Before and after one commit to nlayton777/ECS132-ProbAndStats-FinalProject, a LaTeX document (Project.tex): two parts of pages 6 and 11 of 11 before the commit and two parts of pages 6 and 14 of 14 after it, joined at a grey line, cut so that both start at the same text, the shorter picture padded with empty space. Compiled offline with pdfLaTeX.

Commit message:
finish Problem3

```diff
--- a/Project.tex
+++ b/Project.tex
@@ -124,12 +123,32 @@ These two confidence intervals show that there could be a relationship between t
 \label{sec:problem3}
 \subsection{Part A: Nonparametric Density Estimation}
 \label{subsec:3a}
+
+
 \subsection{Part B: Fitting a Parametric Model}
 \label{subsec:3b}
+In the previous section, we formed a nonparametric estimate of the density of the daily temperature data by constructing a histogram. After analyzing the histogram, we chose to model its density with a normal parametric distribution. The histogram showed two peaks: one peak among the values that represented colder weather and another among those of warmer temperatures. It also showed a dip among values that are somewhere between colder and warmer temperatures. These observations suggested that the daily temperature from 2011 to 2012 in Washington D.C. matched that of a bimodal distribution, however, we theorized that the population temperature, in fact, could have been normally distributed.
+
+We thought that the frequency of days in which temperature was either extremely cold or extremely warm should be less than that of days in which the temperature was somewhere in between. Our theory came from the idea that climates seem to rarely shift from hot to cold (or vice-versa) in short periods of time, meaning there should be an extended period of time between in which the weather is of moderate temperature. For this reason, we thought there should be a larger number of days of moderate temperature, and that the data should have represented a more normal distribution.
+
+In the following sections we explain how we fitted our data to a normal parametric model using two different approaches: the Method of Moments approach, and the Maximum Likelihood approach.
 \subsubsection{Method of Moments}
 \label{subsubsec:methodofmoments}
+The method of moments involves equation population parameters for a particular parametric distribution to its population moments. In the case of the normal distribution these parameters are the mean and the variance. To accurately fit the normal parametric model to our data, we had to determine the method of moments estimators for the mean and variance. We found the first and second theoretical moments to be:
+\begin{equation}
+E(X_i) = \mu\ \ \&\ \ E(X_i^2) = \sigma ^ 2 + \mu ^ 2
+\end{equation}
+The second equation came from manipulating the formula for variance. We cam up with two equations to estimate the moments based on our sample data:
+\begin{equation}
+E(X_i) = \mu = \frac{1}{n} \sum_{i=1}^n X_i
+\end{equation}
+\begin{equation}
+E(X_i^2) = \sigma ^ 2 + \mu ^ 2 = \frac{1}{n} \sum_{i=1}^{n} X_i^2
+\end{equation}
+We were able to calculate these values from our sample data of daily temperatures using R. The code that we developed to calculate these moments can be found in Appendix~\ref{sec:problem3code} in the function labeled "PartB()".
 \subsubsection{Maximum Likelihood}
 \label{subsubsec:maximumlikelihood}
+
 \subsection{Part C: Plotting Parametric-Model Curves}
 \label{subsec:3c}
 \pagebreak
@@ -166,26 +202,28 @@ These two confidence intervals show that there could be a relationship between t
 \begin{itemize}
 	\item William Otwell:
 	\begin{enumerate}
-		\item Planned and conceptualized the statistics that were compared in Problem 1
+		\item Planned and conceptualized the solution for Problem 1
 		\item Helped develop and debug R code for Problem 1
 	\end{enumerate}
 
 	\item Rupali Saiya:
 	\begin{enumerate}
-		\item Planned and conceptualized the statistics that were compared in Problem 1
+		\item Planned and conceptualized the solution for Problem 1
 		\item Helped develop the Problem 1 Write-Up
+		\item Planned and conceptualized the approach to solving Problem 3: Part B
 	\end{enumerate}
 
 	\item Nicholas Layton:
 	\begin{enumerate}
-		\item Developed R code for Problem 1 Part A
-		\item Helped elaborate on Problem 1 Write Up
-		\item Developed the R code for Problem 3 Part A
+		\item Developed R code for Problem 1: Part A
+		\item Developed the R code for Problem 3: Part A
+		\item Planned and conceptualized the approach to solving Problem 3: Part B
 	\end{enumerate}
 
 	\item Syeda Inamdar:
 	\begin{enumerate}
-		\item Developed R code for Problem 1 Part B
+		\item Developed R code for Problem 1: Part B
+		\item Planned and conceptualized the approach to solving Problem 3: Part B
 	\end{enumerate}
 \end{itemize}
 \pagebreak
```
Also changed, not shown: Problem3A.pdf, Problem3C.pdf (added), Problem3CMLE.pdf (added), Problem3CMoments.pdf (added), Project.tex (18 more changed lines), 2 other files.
□ □ □ □
- [Prompt] Across all the records above, find each line with "frac" in it and copy it.

- [Task response]
+E(X_i) = \mu = \frac{1}{n} \sum_{i=1}^n X_i
+E(X_i^2) = \sigma ^ 2 + \mu ^ 2 = \frac{1}{n} \sum_{i=1}^{n} X_i^2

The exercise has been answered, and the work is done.